A year ago Sunday, Asiana Airlines Flight 214 crashed while landing at San Francisco's airport, killing three passengers and injuring 187 more.
Survivors remember the incident, in which the plane clipped a seawall just short of the runway, spun violently for 330 degrees, broke into pieces and caught fire. It all occurred on a clear day.
"It was like we were all bouncing all over the place. I just remember there being dust everywhere, and I was freaking out and then it just stopped," said Esther Jang, 15.
Said another passenger, Ben Levy: "And there was no wind, no fog. I'm a regular at the San Francisco airport. So, yeah, it was so shocking that we could miss the runway by so much."

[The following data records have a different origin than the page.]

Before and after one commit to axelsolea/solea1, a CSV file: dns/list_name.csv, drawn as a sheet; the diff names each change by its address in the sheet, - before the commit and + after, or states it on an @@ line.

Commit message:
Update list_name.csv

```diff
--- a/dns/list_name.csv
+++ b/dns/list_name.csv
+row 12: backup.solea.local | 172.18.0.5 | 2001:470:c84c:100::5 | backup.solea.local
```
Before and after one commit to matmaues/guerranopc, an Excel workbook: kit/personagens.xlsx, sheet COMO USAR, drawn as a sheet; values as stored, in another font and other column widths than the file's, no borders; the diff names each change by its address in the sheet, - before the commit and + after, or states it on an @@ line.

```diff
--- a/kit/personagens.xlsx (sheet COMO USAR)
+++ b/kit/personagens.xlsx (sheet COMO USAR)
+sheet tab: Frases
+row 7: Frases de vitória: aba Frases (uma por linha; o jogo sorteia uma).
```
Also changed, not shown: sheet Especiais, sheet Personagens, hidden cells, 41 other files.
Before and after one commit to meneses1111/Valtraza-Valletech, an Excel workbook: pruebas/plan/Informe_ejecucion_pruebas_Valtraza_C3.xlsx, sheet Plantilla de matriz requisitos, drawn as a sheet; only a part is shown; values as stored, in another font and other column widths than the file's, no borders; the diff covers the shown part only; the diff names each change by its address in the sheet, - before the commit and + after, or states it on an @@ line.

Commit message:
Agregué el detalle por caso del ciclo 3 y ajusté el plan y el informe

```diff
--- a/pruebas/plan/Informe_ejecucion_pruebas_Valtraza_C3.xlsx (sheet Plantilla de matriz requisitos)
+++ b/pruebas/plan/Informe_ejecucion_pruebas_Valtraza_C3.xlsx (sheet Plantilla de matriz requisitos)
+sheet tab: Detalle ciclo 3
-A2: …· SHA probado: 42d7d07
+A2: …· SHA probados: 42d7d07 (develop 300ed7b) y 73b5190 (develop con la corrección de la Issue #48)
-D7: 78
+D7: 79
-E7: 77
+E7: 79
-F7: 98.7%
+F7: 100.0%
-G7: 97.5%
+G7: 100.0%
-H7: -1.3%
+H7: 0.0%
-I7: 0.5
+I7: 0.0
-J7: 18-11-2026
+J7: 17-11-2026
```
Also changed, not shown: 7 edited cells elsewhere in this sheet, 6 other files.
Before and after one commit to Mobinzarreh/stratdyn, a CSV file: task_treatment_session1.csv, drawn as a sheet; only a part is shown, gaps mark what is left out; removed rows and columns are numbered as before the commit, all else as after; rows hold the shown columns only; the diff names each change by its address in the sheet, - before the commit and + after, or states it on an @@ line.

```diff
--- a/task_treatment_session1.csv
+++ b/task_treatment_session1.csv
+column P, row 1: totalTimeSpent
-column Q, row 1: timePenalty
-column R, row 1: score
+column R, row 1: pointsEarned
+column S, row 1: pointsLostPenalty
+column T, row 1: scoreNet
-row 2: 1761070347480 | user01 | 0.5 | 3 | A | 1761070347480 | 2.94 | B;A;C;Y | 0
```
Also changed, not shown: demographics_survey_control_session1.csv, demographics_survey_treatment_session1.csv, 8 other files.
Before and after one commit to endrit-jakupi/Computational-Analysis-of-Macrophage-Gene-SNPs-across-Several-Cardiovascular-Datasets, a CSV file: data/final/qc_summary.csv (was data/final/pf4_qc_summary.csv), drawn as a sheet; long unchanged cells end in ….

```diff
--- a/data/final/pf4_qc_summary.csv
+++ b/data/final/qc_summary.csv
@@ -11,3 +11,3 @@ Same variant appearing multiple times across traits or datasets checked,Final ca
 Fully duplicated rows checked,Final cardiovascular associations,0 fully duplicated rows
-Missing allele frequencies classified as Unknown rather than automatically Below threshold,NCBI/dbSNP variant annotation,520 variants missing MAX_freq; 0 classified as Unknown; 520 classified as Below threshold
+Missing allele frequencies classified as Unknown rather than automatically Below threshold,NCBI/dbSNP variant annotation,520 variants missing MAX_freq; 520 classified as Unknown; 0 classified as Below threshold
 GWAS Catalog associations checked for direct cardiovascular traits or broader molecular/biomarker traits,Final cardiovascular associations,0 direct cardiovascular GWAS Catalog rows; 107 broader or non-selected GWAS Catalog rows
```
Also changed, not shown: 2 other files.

The crash marked the first time that the new Boeing 777, one of the most sophisticated airliners, was involved in a fatal crash.
Since then, another Boeing 777, Malaysia Airlines Flight 370, disappeared after takeover from Kuala Lumpur on March 8. Authorities have yet to solve the mystery of what became of the plane carrying 239 passengers and crew.
In the Asiana crash, one of the three people killed was Ye Meng Yuan, 16, who died on the ground when she was apparently hit by a rescue truck responding to the scene, according to the San Mateo County coroner.
A subsequent video suggested that at one point emergency workers saw Ye's body on the tarmac during the chaos.
But a January report by San Francisco authorities asserted that Ye was already dead when two fire trucks ran over her on the airfield.
Earlier this year, a lawyer for Ye's family said a video shows that several firefighters saw her lying on the tarmac, but none "did the basic step of checking if she was alive."
The teenage girl was on her way to an American summer camp from her home in China when the crash happened.
Last month, U.S. safety investigators determined that the pilots erred on the approach and landing of the plane.
Also contributing to the disaster was crew training and the complexities of a key flight system on the Boeing 777 and how it was described in operating manuals, the National Transportation Safety Board found.
Investigators, however, primarily faulted the crew of the South Korean-based carrier for not fully executing intricate systems of the jetliner packed with more than 300 people.
The flight crew mismanaged the plane's descent being carried out without the help of navigational instruments, and one of the pilots unintentionally deactivated a system that automatically regulates airspeed, the board's final report said.
The crew also delayed its decision to abort the landing with the plane flying too slowly to avoid catastrophe, investigators found.
Of the 307 people on board, almost 200 of them were taken to local hospitals with injuries such as bruises, broken bones and spinal damage.
Passenger Eugene Rah broke his jaw and injured his back and hip. A year later, he's still dealing with the fallout.
"I'm grateful that I'm still alive. The problem is the consequences change some of my life," he told CNN. "I couldn't really do much normal activities and work as before."
The flight originated in Shanghai, China, made a connection in Seoul, South Korea, and then flew 10 hours to San Francisco International Airport.